Without the pictures, output all of the data exactly.
⁂
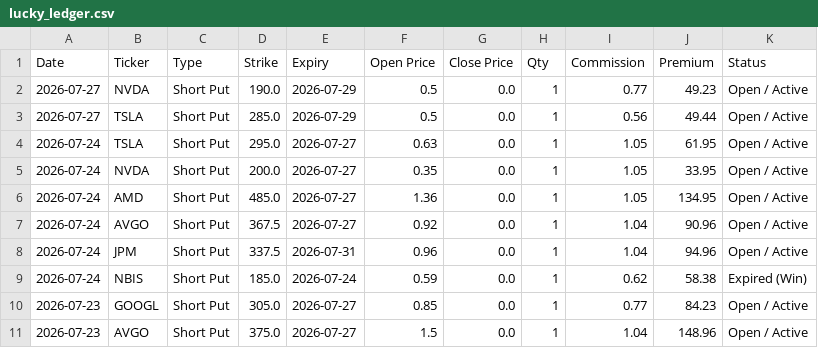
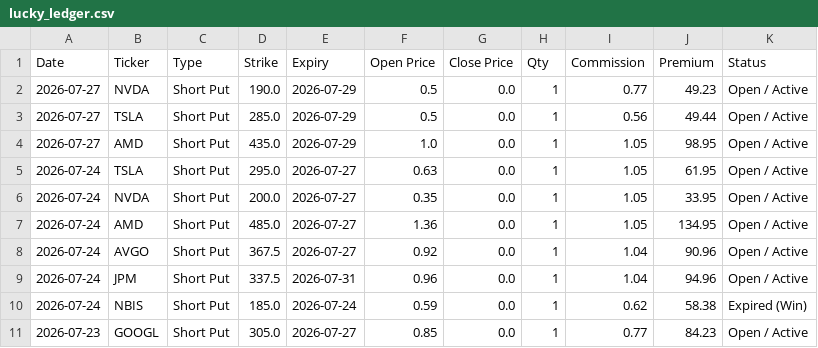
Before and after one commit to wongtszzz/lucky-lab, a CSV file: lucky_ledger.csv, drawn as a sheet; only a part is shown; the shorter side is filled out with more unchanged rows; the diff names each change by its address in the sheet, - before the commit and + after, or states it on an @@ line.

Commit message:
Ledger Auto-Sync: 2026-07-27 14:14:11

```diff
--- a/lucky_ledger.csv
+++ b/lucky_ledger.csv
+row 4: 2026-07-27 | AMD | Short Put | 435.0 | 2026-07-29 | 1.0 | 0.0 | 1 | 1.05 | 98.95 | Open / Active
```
⁂
* Answer for this exercise
Before and after one commit to wongtszzz/lucky-lab, a CSV file: lucky_ledger.csv, drawn as a sheet; only a part is shown; the shorter side is filled out with more unchanged rows; the diff names each change by its address in the sheet, - before the commit and + after, or states it on an @@ line.

Commit message:
Ledger Auto-Sync: 2026-07-27 14:14:11

```diff
--- a/lucky_ledger.csv
+++ b/lucky_ledger.csv
+row 4: 2026-07-27 | AMD | Short Put | 435.0 | 2026-07-29 | 1.0 | 0.0 | 1 | 1.05 | 98.95 | Open / Active
```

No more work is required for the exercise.